We Explain L.A.
Stay Connected

Share This

This is an archival story that predates current editorial management.

This archival content was written, edited, and published prior to LAist's acquisition by its current owner, Southern California Public Radio ("SCPR"). Content, such as language choice and subject matter, in archival articles therefore may not align with SCPR's current editorial standards. To learn more about those standards and why we make this distinction, please click here.

Arts and Entertainment

Britain Continues its Invasion

Stories like these are only possible with your help!
You have the power to keep local news strong for the coming months. Your financial support today keeps our reporters ready to meet the needs of our city. Thank you for investing in your community.


100 years and nine months ago, an American ship called Chesapeake was cannonballed by a British vessel, and not in the Ron Burgundy way. Apparently, the Americans refused to be boarded, the Brits fired and an international incident was born.

A century later, our shores are still under assault, but less from the nautical variety and more of the musical kind. Very recently, we have been boarded by British Sea Power, who rocked Spaceland Thursday and on Wednesday we will again be treated to the best the UK has to offer.

The Duke Spirit sail into town for a one night show at The Echo Wednesday in support of their recent release, the oceanically inspired Neptune, the band's second album and most inspired work to date.
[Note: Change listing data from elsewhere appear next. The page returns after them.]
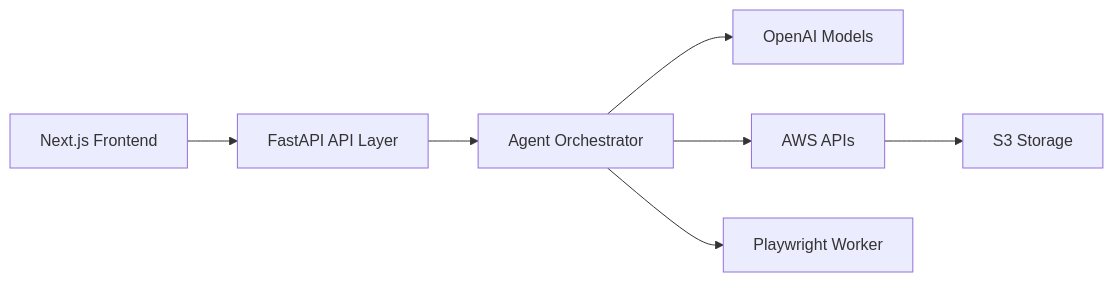
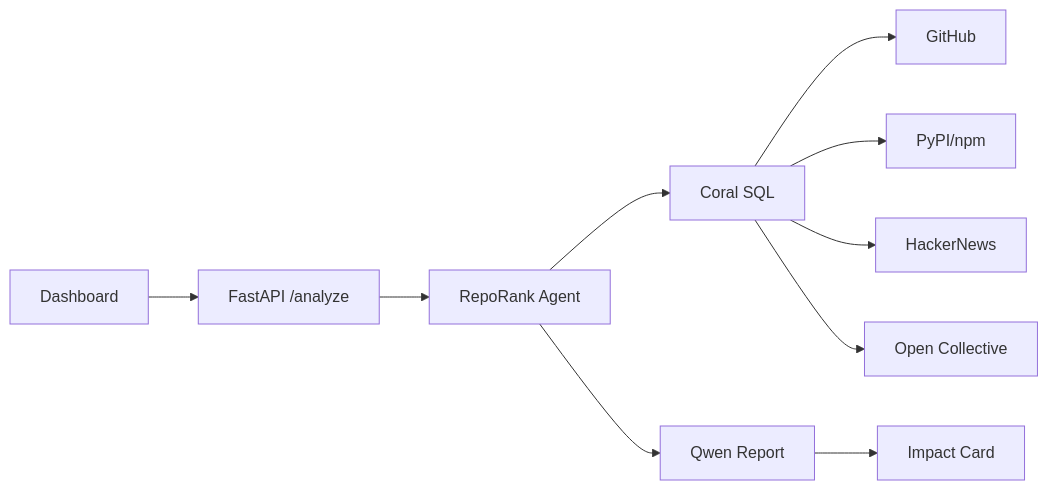
Before and after one commit to himanshu748/himanshu748: the first of 3 diagrams in README.md, drawn with Mermaid. The commit also changed other lines of this file and 5 other files, not shown here.

````diff
--- a/README.md
+++ b/README.md
@@ -84,9 +85,12 @@
 ```mermaid
 flowchart LR
-  UI["Next.js Frontend"] --> API["FastAPI API Layer"]
-  API --> AGENT["Agent Orchestrator"]
-  AGENT --> LLM["OpenAI Models"]
-  AGENT --> AWS["AWS APIs"]
-  AGENT --> PW["Playwright Worker"]
-  AWS --> S3["S3 Storage"]
+  UI["Dashboard"] --> API["FastAPI /analyze"]
+  API --> ORC["RepoRank Agent"]
+  ORC --> CORAL["Coral SQL"]
+  CORAL --> GH["GitHub"]
+  CORAL --> PKG["PyPI/npm"]
+  CORAL --> HN["HackerNews"]
+  CORAL --> OC["Open Collective"]
+  ORC --> LLM["Qwen Report"]
+  LLM --> CARD["Impact Card"]
 ```
````
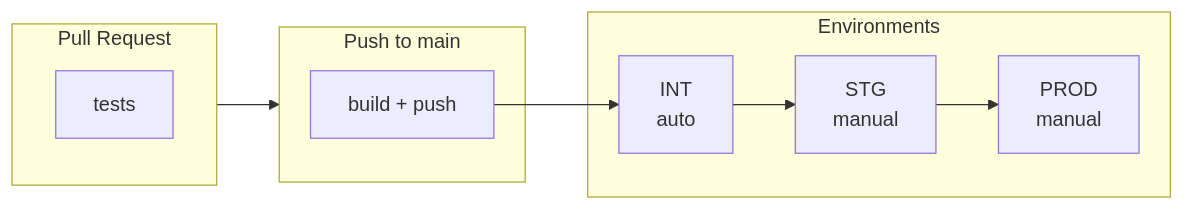
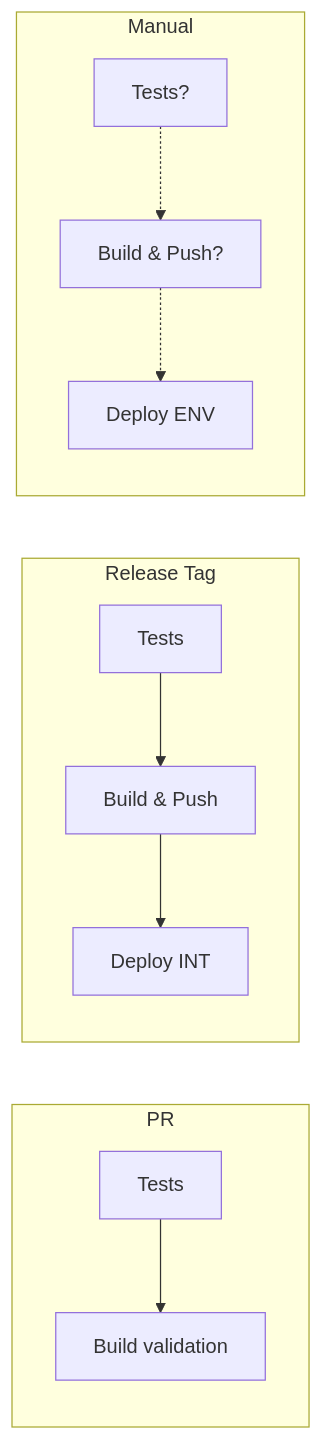
One commit to ids-aws/ids-workflows changed the second of 3 diagrams in README.md. Above: the diagram before and after it, drawn with Mermaid. The commit also changed other lines of this file and 1 other file, not shown here.

````diff
--- a/README.md
+++ b/README.md
@@ -7,21 +42,23 @@
 ```mermaid
 flowchart LR
-    subgraph PR["Pull Request"]
-        CI[tests]
+    subgraph "PR"
+        PR_TESTS[Tests]
+        PR_BUILD[Build validation]
     end
 
-    subgraph Main["Push to main"]
-        BUILD[build + push]
+    subgraph "Release Tag"
+        REL_TESTS[Tests]
+        REL_BUILD[Build & Push]
+        REL_DEPLOY[Deploy INT]
     end
 
-    subgraph Environments
-        INT[INT<br/>auto]
-        STG[STG<br/>manual]
-        PROD[PROD<br/>manual]
+    subgraph "Manual"
+        MAN_TESTS[Tests?]
+        MAN_BUILD[Build & Push?]
+        MAN_DEPLOY[Deploy ENV]
     end
 
-    PR --> Main
-    BUILD --> INT
-    INT --> STG
-    STG --> PROD
+    PR_TESTS --> PR_BUILD
+    REL_TESTS --> REL_BUILD --> REL_DEPLOY
+    MAN_TESTS -.-> MAN_BUILD -.-> MAN_DEPLOY
 ```
````
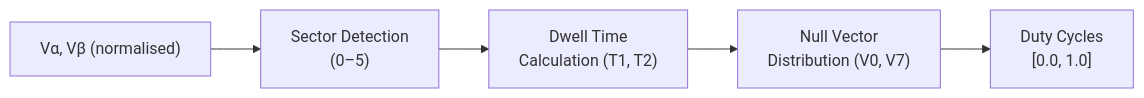
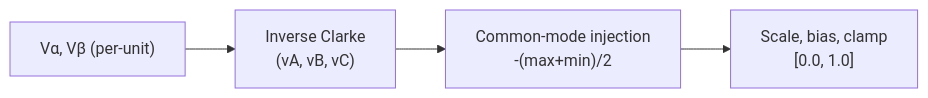
One commit to embedded-pro/e-foc changed the first of 2 diagrams in documentation/design/foc-transforms.md. Above: the diagram before and after it, drawn with Mermaid. The commit also changed other lines of this file and 320 other files, not shown here.

````diff
--- a/documentation/design/foc-transforms.md
+++ b/documentation/design/foc-transforms.md
@@ -139,7 +150,6 @@
 ```mermaid
 graph LR
-    Va["Vα, Vβ (normalised)"] --> Sector["Sector Detection\n(0–5)"]
-    Sector --> Dwell["Dwell Time\nCalculation (T1, T2)"]
-    Dwell --> Null["Null Vector\nDistribution (V0, V7)"]
-    Null --> Duty["Duty Cycles\n[0.0, 1.0]"]
+    Va["Vα, Vβ (per-unit)"] --> Inv["Inverse Clarke\n(vA, vB, vC)"]
+    Inv --> Cm["Common-mode injection\n-(max+min)/2"]
+    Cm --> Duty["Scale, bias, clamp\n[0.0, 1.0]"]
 ```
````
Support for LAist comes from

In 2005, the band released Cuts Across the Land to strong, if sparse critical acclaim. They got some love from Nic Harcourt on KCRW, Seattle's resident Indie showcasers KEXP and Rodney on the Roq, where I first heard the band's eponymous single from that album.

They blazed through an energetic Coachella set in 2006 and on Feb. 4, released Neptune, which takes its name from the Roman god of the sea and has been lauded on both sides of the Atlantic.

One of the reasons the band has been praised is the smooth sailing voice of lead singer Leila Moss, whose sexy contralto guides us through each song as if we are blindfolded and walking through a David Bowie Labyrinth.

Ditties from Neptune, like The Step and the Walk, This Ship is Built to Last and Lassoo, echo early Rolling Stones and Sonic Youth and will continue to cement The Duke Spirit's reputation as a British force to be reckoned with. At sea or on land.

Update The Duke Spirit will be on KCRW's Morning Becomes Eclectic tomorrow around 11:15. If you miss it, you can check out the set via the KCRW archives.

Tickets are $12 and are still available via Ticketweb and at The Echo.

Lassoo, on The Henry Rollins Show:

Image of Leila Moss by rocktographer via Flickr.